**Stored data**.
========================================
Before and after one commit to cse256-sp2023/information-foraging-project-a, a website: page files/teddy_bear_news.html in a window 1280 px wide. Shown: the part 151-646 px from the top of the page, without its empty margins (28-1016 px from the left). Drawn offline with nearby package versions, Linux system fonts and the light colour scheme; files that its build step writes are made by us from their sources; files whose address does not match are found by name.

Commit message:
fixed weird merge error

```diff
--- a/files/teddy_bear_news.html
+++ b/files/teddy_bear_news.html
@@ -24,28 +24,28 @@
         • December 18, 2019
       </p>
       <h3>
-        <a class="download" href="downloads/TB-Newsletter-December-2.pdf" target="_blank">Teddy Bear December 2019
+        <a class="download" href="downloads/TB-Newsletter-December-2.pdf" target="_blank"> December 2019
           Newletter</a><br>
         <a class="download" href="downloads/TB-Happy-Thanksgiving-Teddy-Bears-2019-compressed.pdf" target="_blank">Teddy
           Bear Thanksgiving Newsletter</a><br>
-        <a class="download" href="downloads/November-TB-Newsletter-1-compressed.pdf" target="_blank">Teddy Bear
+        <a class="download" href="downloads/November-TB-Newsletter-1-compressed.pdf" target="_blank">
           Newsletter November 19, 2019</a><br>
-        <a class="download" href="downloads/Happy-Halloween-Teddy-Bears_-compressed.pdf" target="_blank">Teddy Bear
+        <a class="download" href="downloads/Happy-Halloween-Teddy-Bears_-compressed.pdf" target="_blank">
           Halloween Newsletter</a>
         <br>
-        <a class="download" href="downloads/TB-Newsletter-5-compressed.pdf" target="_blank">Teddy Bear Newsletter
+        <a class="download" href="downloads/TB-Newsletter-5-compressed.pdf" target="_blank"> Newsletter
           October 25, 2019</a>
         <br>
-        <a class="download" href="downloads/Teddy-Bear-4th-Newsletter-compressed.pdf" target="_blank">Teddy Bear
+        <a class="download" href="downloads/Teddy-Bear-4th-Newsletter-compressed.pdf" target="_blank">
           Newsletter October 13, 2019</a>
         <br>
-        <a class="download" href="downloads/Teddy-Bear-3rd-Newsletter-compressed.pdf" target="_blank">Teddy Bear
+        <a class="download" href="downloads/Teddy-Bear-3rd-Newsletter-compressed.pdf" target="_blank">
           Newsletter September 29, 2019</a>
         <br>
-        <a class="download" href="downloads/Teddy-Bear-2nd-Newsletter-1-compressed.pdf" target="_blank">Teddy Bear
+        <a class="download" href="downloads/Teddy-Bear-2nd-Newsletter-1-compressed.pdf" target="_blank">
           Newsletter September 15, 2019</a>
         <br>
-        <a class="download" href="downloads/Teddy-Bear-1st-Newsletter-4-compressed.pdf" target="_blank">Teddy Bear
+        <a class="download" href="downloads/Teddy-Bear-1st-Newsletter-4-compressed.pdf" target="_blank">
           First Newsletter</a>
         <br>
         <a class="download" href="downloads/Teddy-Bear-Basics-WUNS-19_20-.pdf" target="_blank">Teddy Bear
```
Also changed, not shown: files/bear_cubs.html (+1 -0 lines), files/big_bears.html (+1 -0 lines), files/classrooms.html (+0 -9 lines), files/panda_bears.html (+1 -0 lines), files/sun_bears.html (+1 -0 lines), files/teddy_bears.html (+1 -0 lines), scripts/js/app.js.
========================================
Every entry above should be given again exactly as shown.

Before and after one commit to cse256-sp2023/information-foraging-project-a, a website: page files/teddy_bear_news.html in a window 1280 px wide. Shown: the part 151-646 px from the top of the page, without its empty margins (28-1016 px from the left). Drawn offline with nearby package versions, Linux system fonts and the light colour scheme; files that its build step writes are made by us from their sources; files whose address does not match are found by name.

Commit message:
fixed weird merge error

```diff
--- a/files/teddy_bear_news.html
+++ b/files/teddy_bear_news.html
@@ -24,28 +24,28 @@
         • December 18, 2019
       </p>
       <h3>
-        <a class="download" href="downloads/TB-Newsletter-December-2.pdf" target="_blank">Teddy Bear December 2019
+        <a class="download" href="downloads/TB-Newsletter-December-2.pdf" target="_blank"> December 2019
           Newletter</a><br>
         <a class="download" href="downloads/TB-Happy-Thanksgiving-Teddy-Bears-2019-compressed.pdf" target="_blank">Teddy
           Bear Thanksgiving Newsletter</a><br>
-        <a class="download" href="downloads/November-TB-Newsletter-1-compressed.pdf" target="_blank">Teddy Bear
+        <a class="download" href="downloads/November-TB-Newsletter-1-compressed.pdf" target="_blank">
           Newsletter November 19, 2019</a><br>
-        <a class="download" href="downloads/Happy-Halloween-Teddy-Bears_-compressed.pdf" target="_blank">Teddy Bear
+        <a class="download" href="downloads/Happy-Halloween-Teddy-Bears_-compressed.pdf" target="_blank">
           Halloween Newsletter</a>
         <br>
-        <a class="download" href="downloads/TB-Newsletter-5-compressed.pdf" target="_blank">Teddy Bear Newsletter
+        <a class="download" href="downloads/TB-Newsletter-5-compressed.pdf" target="_blank"> Newsletter
           October 25, 2019</a>
         <br>
-        <a class="download" href="downloads/Teddy-Bear-4th-Newsletter-compressed.pdf" target="_blank">Teddy Bear
+        <a class="download" href="downloads/Teddy-Bear-4th-Newsletter-compressed.pdf" target="_blank">
           Newsletter October 13, 2019</a>
         <br>
-        <a class="download" href="downloads/Teddy-Bear-3rd-Newsletter-compressed.pdf" target="_blank">Teddy Bear
+        <a class="download" href="downloads/Teddy-Bear-3rd-Newsletter-compressed.pdf" target="_blank">
           Newsletter September 29, 2019</a>
         <br>
-        <a class="download" href="downloads/Teddy-Bear-2nd-Newsletter-1-compressed.pdf" target="_blank">Teddy Bear
+        <a class="download" href="downloads/Teddy-Bear-2nd-Newsletter-1-compressed.pdf" target="_blank">
           Newsletter September 15, 2019</a>
         <br>
-        <a class="download" href="downloads/Teddy-Bear-1st-Newsletter-4-compressed.pdf" target="_blank">Teddy Bear
+        <a class="download" href="downloads/Teddy-Bear-1st-Newsletter-4-compressed.pdf" target="_blank">
           First Newsletter</a>
         <br>
         <a class="download" href="downloads/Teddy-Bear-Basics-WUNS-19_20-.pdf" target="_blank">Teddy Bear
```
Also changed, not shown: files/bear_cubs.html (+1 -0 lines), files/big_bears.html (+1 -0 lines), files/classrooms.html (+0 -9 lines), files/panda_bears.html (+1 -0 lines), files/sun_bears.html (+1 -0 lines), files/teddy_bears.html (+1 -0 lines), scripts/js/app.js.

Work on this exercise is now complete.